Despite their already low expectations, investors in GameStop (NYSE:GME) were surprised to learn about the scale of its struggles when the company posted its second-quarter earnings report on Wednesday. Sales declines accelerated deeper into double-digit territory as demand slumped across the retailer's hardware and software offerings, including its pre-owned games segment.

In a conference call with Wall Street analysts, CEO George Sherman and his team had more bad news to report to shareholders about near-term growth, since industry trends will likely send sales falling for at least another year. Yet executives predicted rising profitability and improving cash flow ahead as key pillars of the company's turnaround plan.

Two young men playing video games.

Image source: Getty Images.

Things will get worse before they get better

We expect a percentage decline of comparable same-store sales for 2019 to be in the low teens, which includes a difficult comparable-sales challenge from last year as we are up against blockbuster titles like Red Dead Redemption 2, 2018's No. 1 volume title, without a comparable launch in 2019.
-- CFO James Bell

GameStop's 11% decline in comparable-store sales was worse than the prior quarter and missed management's expectations. Comments in the call suggest that investors can expect similarly brutal drops over the next six quarters, too.

Declines are partly due to the shift of gamer spending online, but the bigger factor is a new console generation in the works for 2020. Microsoft (NASDAQ:MSFT) and Sony (NYSE:SNE) confirmed the timing of their next-gen models earlier than they have in the past, management said, and that move is causing an immediate pullback on hardware and software spending by video game fans. It also implies a lighter release calendar over the next year or so as developers prepare for the shift.

Making hard choices

We are acting with a sense of urgency, making tough but necessary decisions and moving forward with the disciplined approach to deploying these strategies, which we believe will position GameStop to maximize shareholder value.
-- Bell

After adjusting for unusual charges, GameStop's expenses fell 4% this quarter, which is the first direct impact of management's cost-cutting program that started late in the quarter and is ramping up today. That initiative involves a wide range of moves such as reducing inventory, closing underperforming stores, and revamping the digital sales channel.

Executives are predicting improving profit margins despite the falling sales base, and the early cost trends suggest that this modest goal is achievable.

Earning back investors' trust

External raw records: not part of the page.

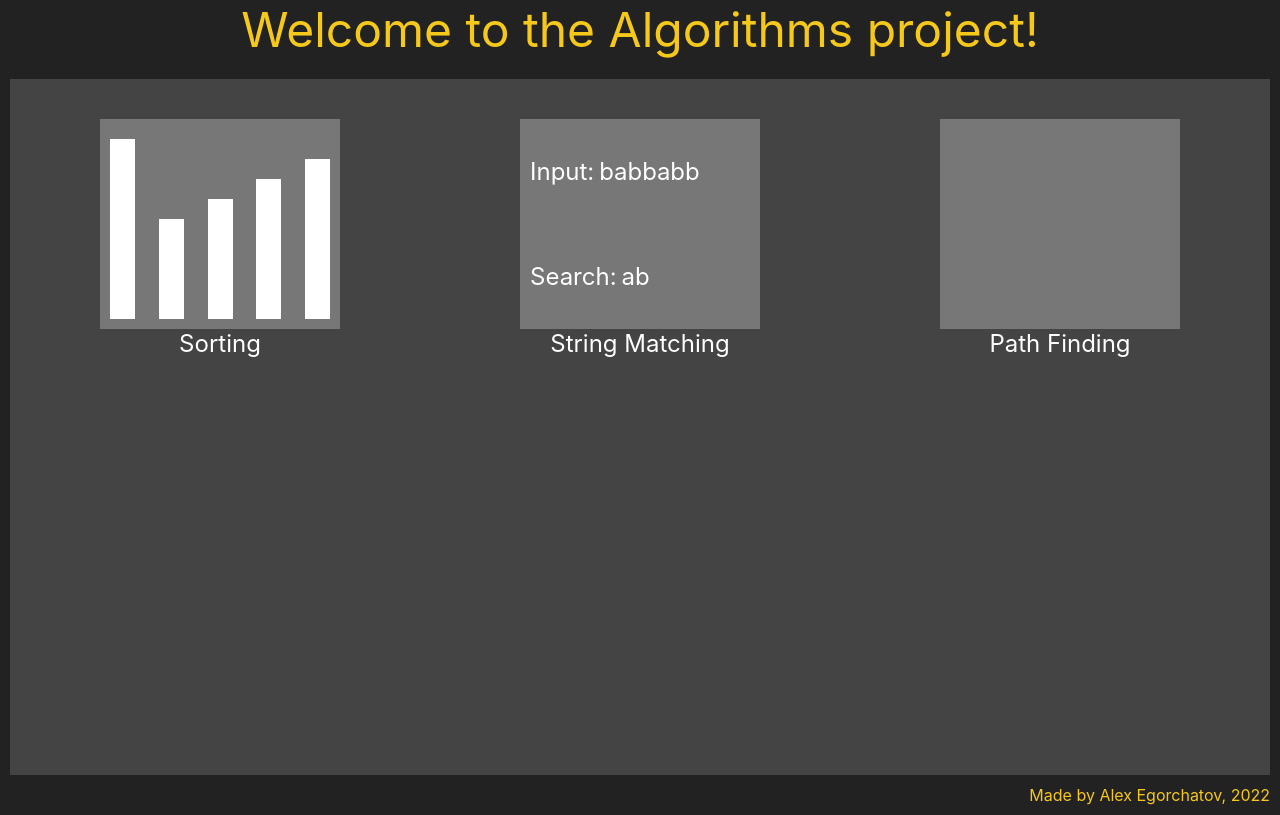
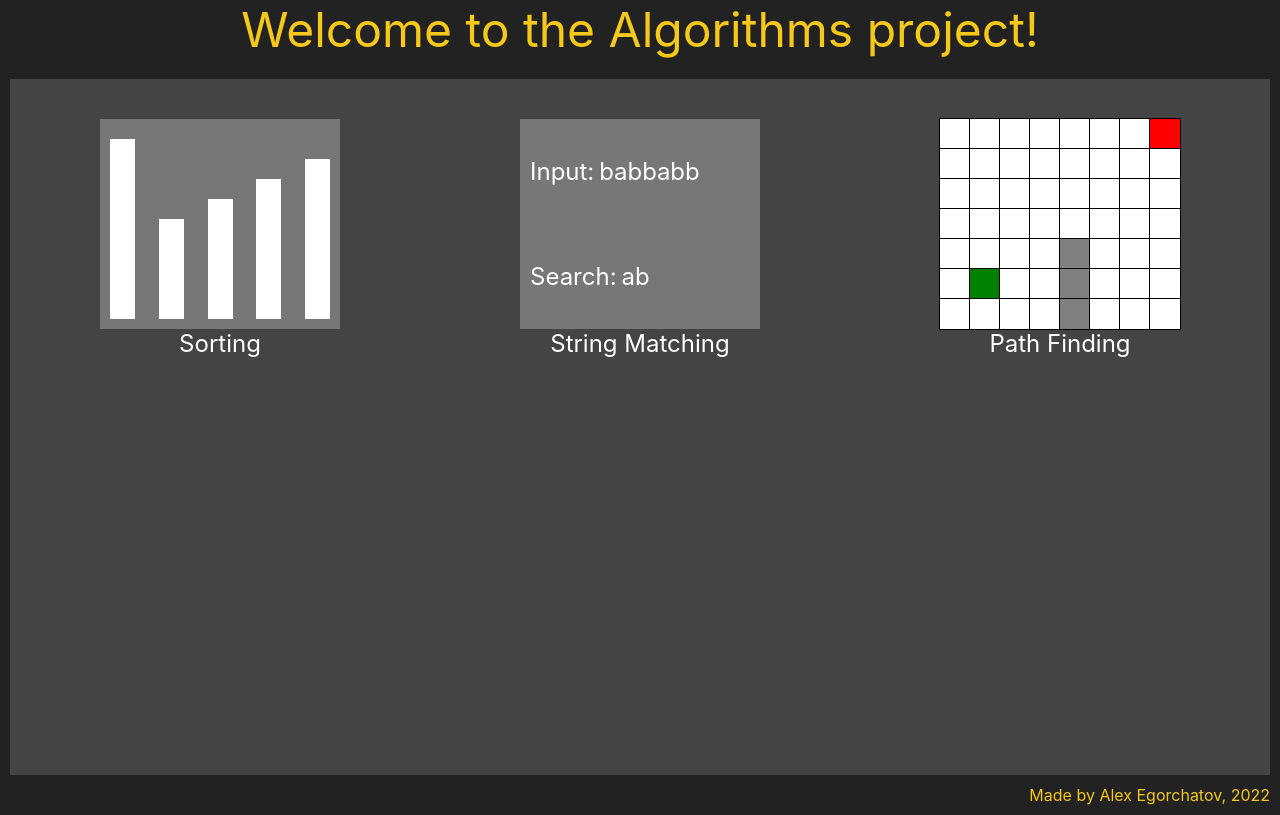
Before and after one commit to AlexEgorchatov/Algorithms, a React (Create React App) app in the folder frontend/: page / in a window 1280 px wide. Built offline with nearby package versions, Linux system fonts and the light colour scheme.

Commit message:
Implemented Path Finding module.

```diff
--- a/frontend/src/Module Resources/Modules/PathFindingModule.tsx
+++ b/frontend/src/Module Resources/Modules/PathFindingModule.tsx
@@ -8,12 +8,12 @@ export enum CellState {
   Unselected = 0,
   Selected = 1,
   Source = 2,
-  Destination = 2,
-  Path = 2,
+  Destination = 3,
+  Wall = 4,
 }
 
 interface Props {
-  state?: CellState;
+  state: CellState;
 }
 
 const GridCell = ({ state = CellState.Unselected }: Props) => {
@@ -27,7 +27,7 @@ const GridCell = ({ state = CellState.Unselected }: Props) => {
         return 'background-color: #ffffff';
 
       case CellState.Selected:
-        return 'background-color: orange';
+        return 'background-color: #1100ff';
 
       case CellState.Source:
         return 'background-color: green';
@@ -35,16 +35,20 @@ const GridCell = ({ state = CellState.Unselected }: Props) => {
       case CellState.Destination:
         return 'background-color: red';
 
-      case CellState.Path:
-        return 'background-color: purple';
+      case CellState.Wall:
+        return 'background-color: gray';
     }
   };
 
   return (
     <div
       css={css`
-        height: 50px;
-        width: 50px;
+        height: 30px;
+        width: 30px;
+        border: 1px;
+        border-color: black;
+        border-style: solid;
+        margin: -1px;
         ${setBackground()}
       `}
     ></div>
@@ -52,12 +56,104 @@ const GridCell = ({ state = CellState.Unselected }: Props) => {
 };
 
 export const PathFindingModule = ({ title }: IModule) => {
-  const handleModuleMouseEnter = () => {};
-  const handleModuleMouseLeave = () => {};
+  // let initialState: CellState[][] = [[], []];
+  let initialState: CellState[] = [];
+  const rowNumber: number = 7;
+  const columnNumber: number = 8;
+  // for (let i = 0; i < rowNumber; i++) {
+  //   initialState.push([]);
+  //   for (let j = 0; j < columnNumber; j++) {
+  //     initialState[i].push(CellState.Unselected);
+  //   }
+  // }
+  for (let i = 0; i < 56; i++) {
+    initialState.push(CellState.Unselected);
+  }
+  // initialState[5][1] = CellState.Source;
+  // initialState[0][7] = CellState.Destination;
+  // initialState[4][4] = CellState.Wall;
+  // initialState[5][4] = CellState.Wall;
+  // initialState[6][4] = CellState.Wall;
+  initialState[5 * 8 + 1] = CellState.Source;
+  initialState[0 * 8 + 7] = CellState.Destination;
+  initialState[4 * 8 + 4] = CellState.Wall;
+  initialState[5 * 8 + 4] = CellState.Wall;
+  initialState[6 * 8 + 4] = CellState.Wall;
+
+  const [grid, setGrid] = React.useState(initialState);
+  const gridRender = [];
+  for (let i = 0; i < grid.length; i++) {
+    gridRender.push(<GridCell key={i} state={grid[i]} />);
+  }
+  const isMouseOver = React.useRef(false);
+  const timeoutID = React.useRef(-1);
+  const stepTime: number = 35;
+  const animationCompleteTime: number = 500;
+
+  const resetComponentState = () => {
+    setGrid(initialState);
+  };
+
+  const awaitCancellation = (resolve: (parameter: unknown) => void, awaitTime: number) => {
+    timeoutID.current = window.setTimeout(resolve, awaitTime);
+  };
+
+  const handleModuleMouseEnter = async () => {
+    let gridCopy = [...grid];
+    isMouseOver.current = true;
+    let rowSource: number = 5;
+    let columnSource: number = 2;
+    let rowDestination: number = 0;
+
+    while (rowSource !== rowDestination) {
+      while (true) {
+        // gridCopy[rowSource][columnSource] = CellState.Selected;
+        gridCopy[rowSource * 8 + columnSource] = CellState.Selected;
+        setGrid(gridCopy);
+        await new Promise((resolve) => awaitCancellation(resolve, stepTime));
+        gridCopy = [...gridCopy];
+
+        console.log(`set cell ${rowSource} ${columnSource}`);
+
+        // if (columnSource + 1 >= columnNumber || grid[rowSource][columnSource + 1] === CellState.Wall) break;
+        if (columnSource + 1 >= columnNumber || grid[rowSource * 8 + columnSource + 1] === CellState.Wall) break;
+        else columnSource++;
+      }
+
+      if (rowSource - 1 === rowDestination) {
+        await new Promise((resolve) => awaitCancellation(resolve, animationCompleteTime));
+        resetComponentState();
+        rowSource = 5;
+        columnSource = 2;
+        await new Promise((resolve) => awaitCancellation(resolve, stepTime * 4));
+        gridCopy = [...grid];
+      } else rowSource--;
+    }
+  };
+
+  const handleModuleMouseLeave = () => {
+    isMouseOver.current = false;
+    clearTimeout(timeoutID.current);
+    resetComponentState();
+  };
 
   return (
     <div onMouseEnter={handleModuleMouseEnter} onMouseLeave={handleModuleMouseLeave}>
-      <ModulePlaceholder title={title}></ModulePlaceholder>
+      <ModulePlaceholder title={title}>
+        <div
+          css={css`
+            display: flex;
+            flex-wrap: wrap;
+          `}
+        >
+          {/* {grid.map(function (row) {
+            return row.map(function (state) {
+              return <GridCell state={state} />;
+            });
+          })} */}
+          {gridRender}
+        </div>
+      </ModulePlaceholder>
     </div>
   );
 };
--- a/frontend/src/Module Resources/Modules/StringMatchingModule.tsx
+++ b/frontend/src/Module Resources/Modules/StringMatchingModule.tsx
@@ -4,7 +4,7 @@ import React, { useEffect } from 'react';
 import { IModule } from '../Module';
 import { ModulePlaceholder } from '../ModulePlaceHolder';
 
-export enum CharacterState {
+const enum CharacterState {
   Unselected = 0,
   Selected = 1,
   Found = 2,
@@ -12,7 +12,7 @@ export enum CharacterState {
 
 interface Props {
   character: string;
-  state?: CharacterState;
+  state: CharacterState;
 }
 
 const SearchableCharacter = ({ character, state = CharacterState.Unselected }: Props) => {
```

We are committed to taking quick and deliberate actions to improve the performance of the company and set it on the correct strategic path.
-- Sherman

Management highlighted a few moves it recently made aimed at shoring up investor returns, including cutting debt in half over the last six months, protecting gross profit margin, and slashing capital spending. The company is excited about the potential it sees to reduce the sales footprint, too -- for example, in markets that are served by several GameStop stores. A comprehensive inventory refresh that focuses more on high-margin, growing categories like accessories and collectibles should also help profitability trends while supporting the company's already strong cash flow.

Executives seem to understand that before investors can begin to share their excitement, there needs to be concrete evidence of these positive trends taking hold. Shareholders have been burned by unrealistically optimistic forecasts by GameStop over the past two years.

"We recognize that there was a need to rebuild credibility with the investment community," Sherman said. The retailer aims to take the first step toward winning back that trust by achieving the concrete financial objectives around margins, sales trends, and cash flow that it has laid out for 2019 and 2020.